The Sindhi language has achieved a historic milestone by becoming the first language from Pakistan to be selected for digitization. The Universal Dependencies, a combined project of Stanford University and Google, is an ongoing project working to convert languages into machine-readable formats. It has, to date, selected 100 languages, including Sindhi out of the 6,000 human languages spoken globally.
Urdu, the national language of Pakistan, was also picked up by the project, but it was proposed for inclusion by contributors from India.
According to the United Nations, at least 43% of the estimated 6,000 languages spoken in the world are endangered. The United Nations Educational, Scientific and Cultural Organization (UNESCO) warns that half of these languages will be extinct by the end of this century.

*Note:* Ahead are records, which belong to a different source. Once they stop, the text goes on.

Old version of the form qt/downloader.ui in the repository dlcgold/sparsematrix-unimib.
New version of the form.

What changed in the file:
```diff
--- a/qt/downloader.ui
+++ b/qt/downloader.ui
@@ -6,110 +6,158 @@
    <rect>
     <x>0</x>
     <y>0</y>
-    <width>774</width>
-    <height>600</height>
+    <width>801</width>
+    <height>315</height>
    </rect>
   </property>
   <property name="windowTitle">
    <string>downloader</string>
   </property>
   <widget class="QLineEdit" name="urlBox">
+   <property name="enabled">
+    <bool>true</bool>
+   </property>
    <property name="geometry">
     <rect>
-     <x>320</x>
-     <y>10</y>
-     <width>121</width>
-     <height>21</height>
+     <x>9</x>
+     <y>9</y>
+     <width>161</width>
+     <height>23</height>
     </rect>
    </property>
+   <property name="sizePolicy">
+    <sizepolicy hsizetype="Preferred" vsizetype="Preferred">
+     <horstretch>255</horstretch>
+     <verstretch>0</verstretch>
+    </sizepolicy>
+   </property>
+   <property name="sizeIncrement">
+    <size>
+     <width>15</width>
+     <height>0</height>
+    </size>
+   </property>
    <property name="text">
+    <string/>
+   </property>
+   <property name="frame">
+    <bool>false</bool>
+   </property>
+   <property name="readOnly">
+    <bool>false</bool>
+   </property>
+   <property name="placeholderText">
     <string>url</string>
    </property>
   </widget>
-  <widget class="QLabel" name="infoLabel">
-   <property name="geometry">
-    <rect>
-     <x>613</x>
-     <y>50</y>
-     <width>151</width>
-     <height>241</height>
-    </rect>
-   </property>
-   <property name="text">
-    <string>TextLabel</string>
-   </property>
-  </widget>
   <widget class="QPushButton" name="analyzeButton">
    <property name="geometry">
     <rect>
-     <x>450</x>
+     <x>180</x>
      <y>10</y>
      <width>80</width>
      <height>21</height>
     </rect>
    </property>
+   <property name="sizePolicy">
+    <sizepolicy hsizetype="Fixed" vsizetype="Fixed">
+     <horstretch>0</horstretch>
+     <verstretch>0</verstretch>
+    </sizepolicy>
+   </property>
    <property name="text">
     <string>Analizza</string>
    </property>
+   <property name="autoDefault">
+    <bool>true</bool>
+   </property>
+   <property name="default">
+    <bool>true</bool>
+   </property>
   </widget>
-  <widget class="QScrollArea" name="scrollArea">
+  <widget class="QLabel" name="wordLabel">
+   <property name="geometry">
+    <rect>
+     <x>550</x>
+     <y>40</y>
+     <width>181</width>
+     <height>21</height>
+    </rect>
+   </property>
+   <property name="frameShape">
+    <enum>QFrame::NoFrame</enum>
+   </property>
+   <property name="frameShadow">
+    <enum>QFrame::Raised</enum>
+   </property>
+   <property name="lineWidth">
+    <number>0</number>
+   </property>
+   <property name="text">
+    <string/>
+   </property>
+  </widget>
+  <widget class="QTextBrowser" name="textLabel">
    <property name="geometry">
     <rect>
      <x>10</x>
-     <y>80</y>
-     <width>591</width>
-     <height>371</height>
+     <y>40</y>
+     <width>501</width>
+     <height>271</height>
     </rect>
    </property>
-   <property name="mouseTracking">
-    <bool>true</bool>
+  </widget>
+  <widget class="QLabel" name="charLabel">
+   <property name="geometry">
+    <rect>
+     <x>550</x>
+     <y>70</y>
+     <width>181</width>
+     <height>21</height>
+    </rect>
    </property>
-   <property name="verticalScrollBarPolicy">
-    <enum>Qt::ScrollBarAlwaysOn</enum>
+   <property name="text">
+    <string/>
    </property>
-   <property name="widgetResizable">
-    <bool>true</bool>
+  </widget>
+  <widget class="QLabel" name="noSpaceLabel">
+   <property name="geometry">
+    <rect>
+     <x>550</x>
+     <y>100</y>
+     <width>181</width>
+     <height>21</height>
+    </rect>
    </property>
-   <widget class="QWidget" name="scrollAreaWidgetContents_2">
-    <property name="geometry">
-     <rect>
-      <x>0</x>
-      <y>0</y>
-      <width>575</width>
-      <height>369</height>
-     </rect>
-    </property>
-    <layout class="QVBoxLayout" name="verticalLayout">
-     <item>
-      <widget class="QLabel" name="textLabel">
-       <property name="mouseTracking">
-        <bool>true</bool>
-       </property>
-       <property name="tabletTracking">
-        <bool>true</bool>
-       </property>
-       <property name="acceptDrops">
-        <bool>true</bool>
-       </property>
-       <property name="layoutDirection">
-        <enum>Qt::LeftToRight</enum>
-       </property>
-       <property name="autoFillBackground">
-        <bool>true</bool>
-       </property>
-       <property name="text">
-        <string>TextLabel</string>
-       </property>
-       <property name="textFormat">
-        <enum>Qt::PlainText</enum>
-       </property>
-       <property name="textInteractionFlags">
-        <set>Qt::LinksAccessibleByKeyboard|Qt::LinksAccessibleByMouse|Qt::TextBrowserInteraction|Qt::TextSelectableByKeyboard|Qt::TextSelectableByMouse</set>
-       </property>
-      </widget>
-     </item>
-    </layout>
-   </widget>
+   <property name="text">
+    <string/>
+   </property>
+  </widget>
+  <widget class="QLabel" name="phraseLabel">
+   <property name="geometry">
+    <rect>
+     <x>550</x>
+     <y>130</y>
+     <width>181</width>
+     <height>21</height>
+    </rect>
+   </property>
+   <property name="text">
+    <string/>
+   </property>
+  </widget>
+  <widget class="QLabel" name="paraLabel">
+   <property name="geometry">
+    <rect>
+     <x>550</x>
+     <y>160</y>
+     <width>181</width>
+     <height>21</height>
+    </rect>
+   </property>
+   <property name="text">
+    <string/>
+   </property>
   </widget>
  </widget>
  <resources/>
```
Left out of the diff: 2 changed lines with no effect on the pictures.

Sindh is one of the world’s oldest languages, written in right-handed Perso-Arabic script. Linked to the Indus Civilization, the language’s first recorded script samples were found during excavation of the UNESCO heritage site of Mohenjo Daro in Sindh.
After the UD addition, Sindhi will now be accessible online for translation through more than 150 treebanks.
Source: Geo TV